Some 30 million Kurds – a population 10 times larger than the Palestinian one – inhabit a large area at the heart of the Middle East (see map), about 100 times larger than the West Bank and the Gaza Strip put together. They have been under brutal occupation for centuries, their land torn between four oppressing countries –Turkey, Iran, Iraq and Syria. They have no state of their own, and they will not have one in the foreseeable future.
We hear a lot, both in the UN and from the EU, about ‘the legitimate aspirations of the Palestinian people’, but we hear nothing about those of the Kurdish people. Why is that? Could it be because their land is not occupied by Israel?

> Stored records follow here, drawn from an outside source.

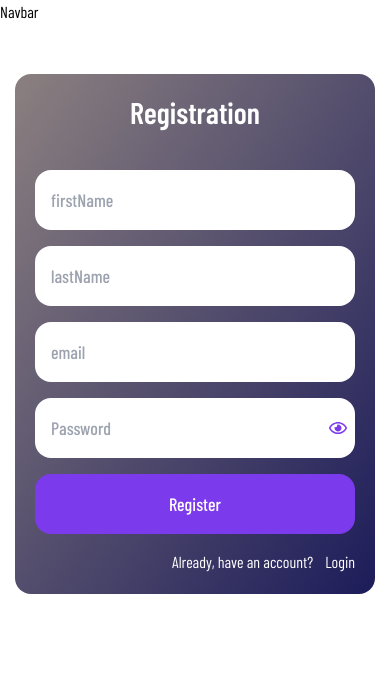
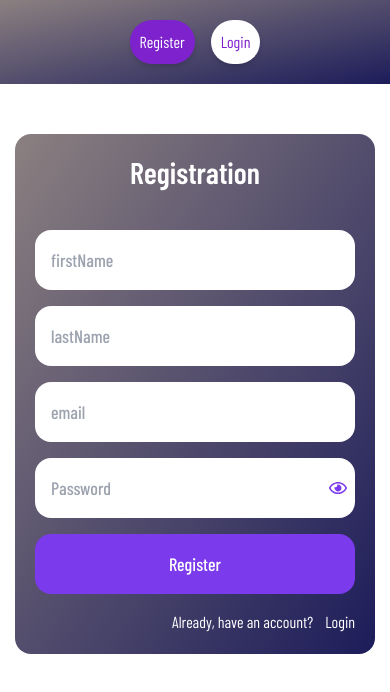
Before and after one commit to AhmedMonem122/Todo-List-MERN-React, a React (Vite) app: page / in a window 390 px wide. Shown: the top 692 px of the page. Built offline with nearby package versions, Linux system fonts and the light colour scheme; a web font is replaced by a local one.

Commit message:
Add Responsive Navbar

```diff
--- a/package.json
+++ b/package.json
@@ -12,6 +12,7 @@
   "dependencies": {
     "@hookform/resolvers": "^3.3.4",
     "axios": "^1.6.8",
+    "classnames": "^2.5.1",
     "react": "^18.2.0",
     "react-dom": "^18.2.0",
     "react-hook-form": "^7.51.4",
--- a/src/components/Navbar/Navbar.jsx
+++ b/src/components/Navbar/Navbar.jsx
@@ -1,5 +1,116 @@
+import { NavLink } from "react-router-dom";
+import classNames from "classnames";
+import { HiOutlineMenu, HiMenuAlt1 } from "react-icons/hi";
+import { Fragment, useState } from "react";
+
 const Navbar = () => {
-  return <div>Navbar</div>;
+  const [isOpen, setIsOpen] = useState(false);
+
+  const linkClassNames =
+    "w-full flex items-center justify-center p-[10px] rounded-full bg-white shadow-md text-purple-700 hover:bg-purple-700 hover:text-white transition-all";
+
+  const isActiveLinkClassNames = "!bg-purple-700 !text-white";
+
+  return (
+    <nav className="sticky top-0 z-10 p-[20px] bg-gradient-to-tl from-[#1c1c5a] to-[rgb(139,128,128)]">
+      <div className="container mx-auto">
+        {localStorage.getItem("Authorization") ? (
+          <Fragment>
+            <div
+              className={`absolute top-full -left-full w-full h-screen md:h-full bg-gradient-to-tl from-[#1c1c5a] to-[rgb(139,128,128)] md:bg-none z-50 p-[20px] md:p-0 md:static flex items-center justify-center md:justify-between flex-col md:flex-row transition-all ${
+                isOpen && "!left-0"
+              }`}
+            >
+              <ul className="w-full flex items-center flex-col md:flex-row">
+                <li className="mb-4 md:mr-4 md:mb-0 w-full md:w-fit">
+                  <NavLink
+                    to="/todos"
+                    className={({ isActive }) =>
+                      classNames(linkClassNames, {
+                        [isActiveLinkClassNames]: isActive,
+                      })
+                    }
+                  >
+                    Your Todos
+                  </NavLink>
+                </li>
+                <li className="mb-4 md:mr-4 md:mb-0 w-full md:w-fit">
+                  <NavLink
+                    to="/profile"
+                    className={({ isActive }) =>
+                      classNames(linkClassNames, {
+                        [isActiveLinkClassNames]: isActive,
+                      })
+                    }
+                  >
+                    Profile
+                  </NavLink>
+                </li>
+              </ul>
+
+              <div className="w-full md:w-fit flex items-center flex-col md:flex-row justify-center">
+                <NavLink
+                  to="/profile"
+                  className={({ isActive }) =>
+                    classNames(linkClassNames, {
+                      [isActiveLinkClassNames]: isActive,
+                    })
+                  }
+                >
+                  Profile
+                </NavLink>
+
+                <button className={`mt-4 md:mt-0 md:ml-4 ${linkClassNames}`}>
+                  Logout
+                </button>
+              </div>
+            </div>
+
+            <div className="flex items-center justify-end py-[10px] text-2xl text-white md:hidden">
+              {isOpen ? (
+                <HiMenuAlt1
+                  className="cursor-pointer hover:text-yellow-400 transition-all"
+                  onClick={() => setIsOpen(!isOpen)}
+                />
+              ) : (
+                <HiOutlineMenu
+                  className="cursor-pointer hover:text-yellow-400 transition-all"
+                  onClick={() => setIsOpen(!isOpen)}
+                />
+              )}
+            </div>
+          </Fragment>
+        ) : (
+          <ul className="flex items-center justify-center">
+            <li className="mr-4">
+              <NavLink
+                to="/"
+                className={({ isActive }) =>
+                  classNames(linkClassNames, {
+                    [isActiveLinkClassNames]: isActive,
+                  })
+                }
+              >
+                Register
+              </NavLink>
+            </li>
+            <li>
+              <NavLink
+                to="/login"
+                className={({ isActive }) =>
+                  classNames(linkClassNames, {
+                    [isActiveLinkClassNames]: isActive,
+                  })
+                }
+              >
+                Login
+              </NavLink>
+            </li>
+          </ul>
+        )}
+      </div>
+    </nav>
+  );
 };
 
 export default Navbar;
```
Also changed, not shown: 1 other file (tests, documents, lock files or other folders).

There were times in the Middle East when Israel supported the Kurds in their struggle for independence. Recently, however, it had been selling drones and arms to Turkey, arms used directly against the Kurds. We all know how grateful the Turkish government is for this aid – we hear its Prime Minister, Recep Tayyip Erdoğan, going for Israel’s throat on a daily basis.
So why can’t Israel truly support the Kurds? Why can’t it take their plight to the general assembly of the United Nations and to its Security Council on a regular basis? Why can’t it arrange government backed flotillas carrying humanitarian aid to set sail from Ashdod and Haifa towards Turkish ports?
Actions like these require leadership, constancy of purpose, strong nerves and boldness. All which are sorely lacking in Israel today.